### Task prompt
Only lines holding "counties" are needed; copy each of them from the data below.
Records to use section start
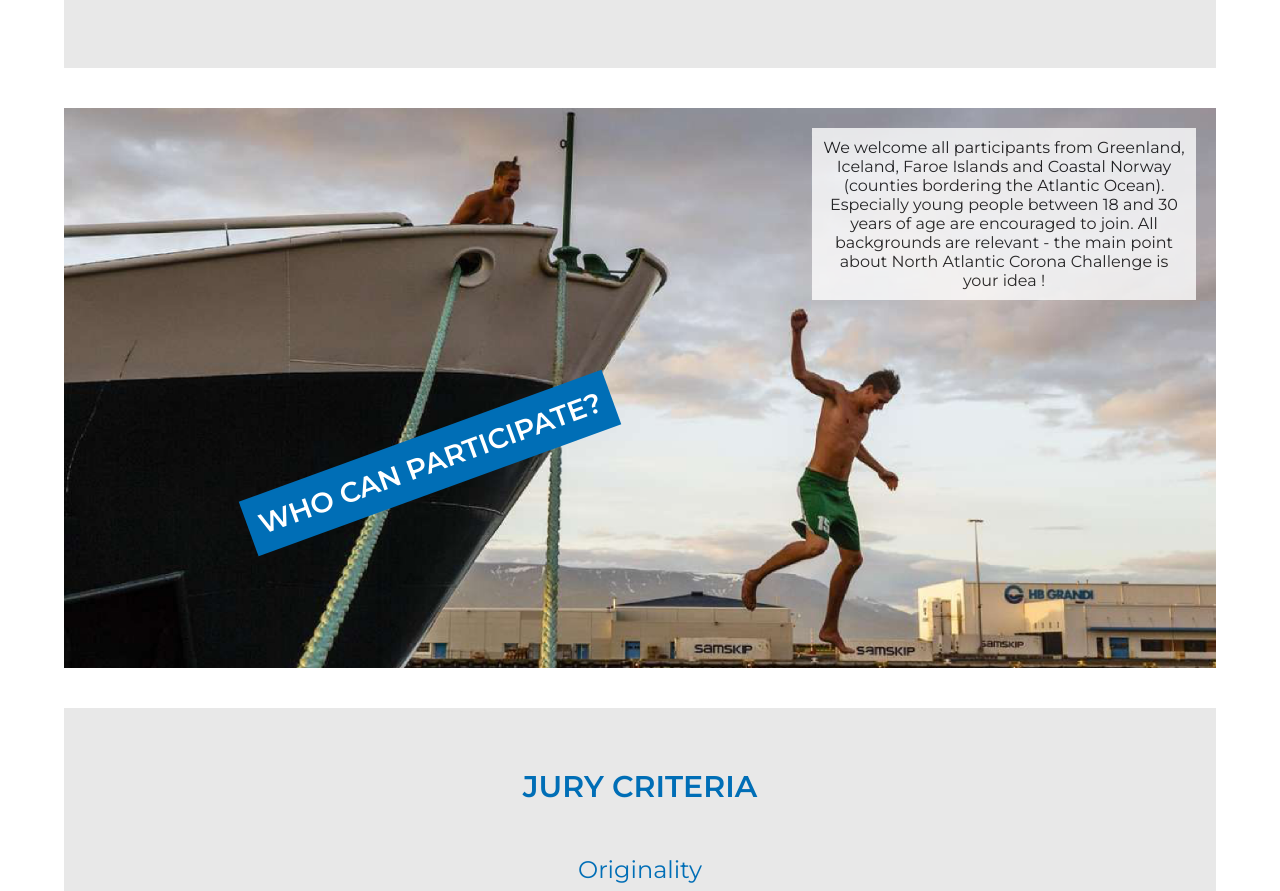
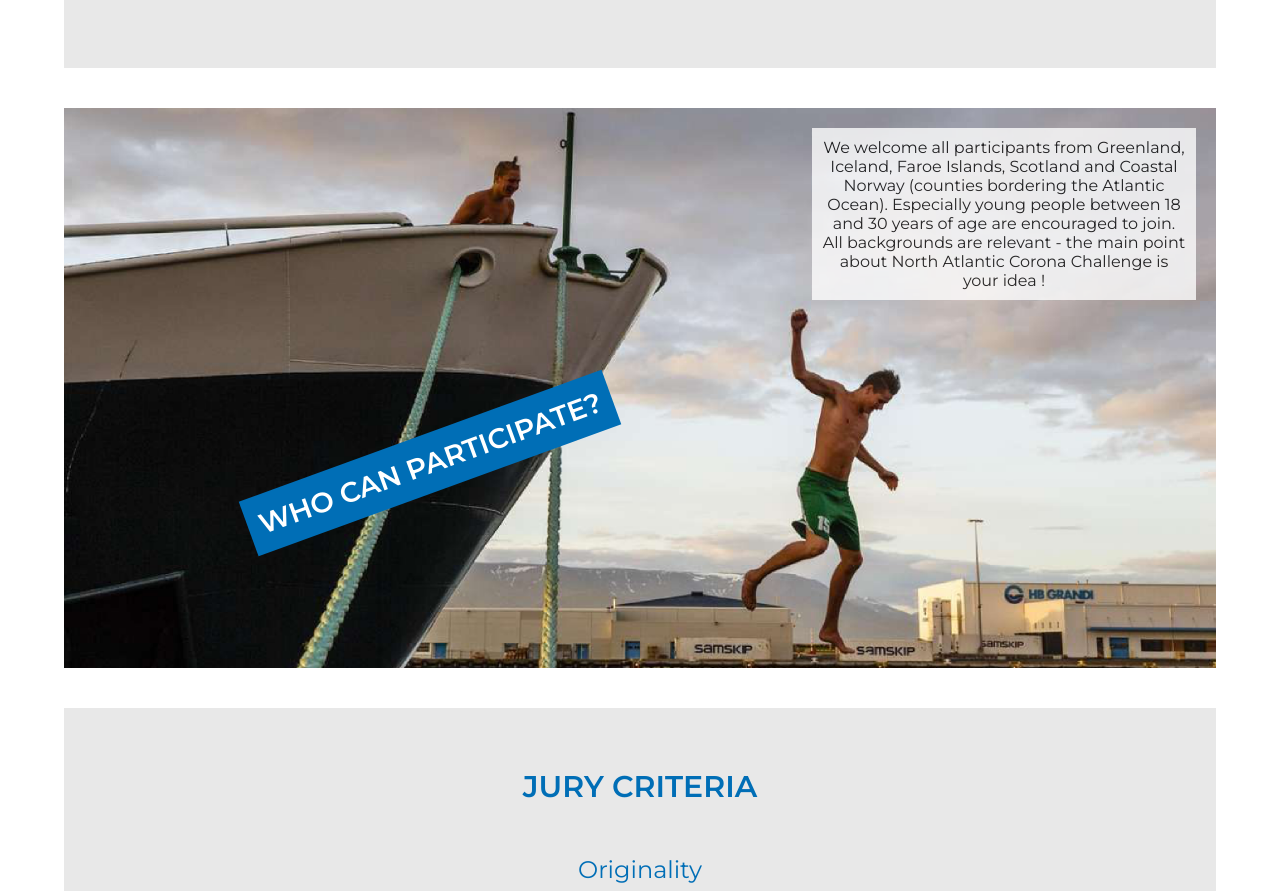
Before and after one commit to olavurellefsen/coronachallenge, a Gatsby site: page / in a window 1280 px wide. Shown: the part 2480-3371 px from the top of the page. Built offline with nearby package versions, Linux system fonts and the light colour scheme; Gatsby itself is replaced by a stand-in of ours.

Commit message:
Add Scotland to countries

```diff
--- a/src/components/main/targetgroup.js
+++ b/src/components/main/targetgroup.js
@@ -7,11 +7,11 @@ const TargetGroup = () => (
     <JumpFromShip />
     <WhoCanStyle>WHO CAN PARTICIPATE?</WhoCanStyle>
     <TargetGroupDescriptionStyle>
-      We welcome all participants from Greenland, Iceland, Faroe Islands and
-      Coastal Norway (counties bordering the Atlantic Ocean). Especially young
-      people between 18 and 30 years of age are encouraged to join. All
-      backgrounds are relevant - the main point about North Atlantic Corona
-      Challenge is your idea !
+      We welcome all participants from Greenland, Iceland, Faroe Islands,
+      Scotland and Coastal Norway (counties bordering the Atlantic Ocean).
+      Especially young people between 18 and 30 years of age are encouraged to
+      join. All backgrounds are relevant - the main point about North Atlantic
+      Corona Challenge is your idea !
     </TargetGroupDescriptionStyle>
   </TargetGroupContainer>
 )
```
Records to use section end
### Answer to this task
-      Coastal Norway (counties bordering the Atlantic Ocean). Especially young
+      Scotland and Coastal Norway (counties bordering the Atlantic Ocean).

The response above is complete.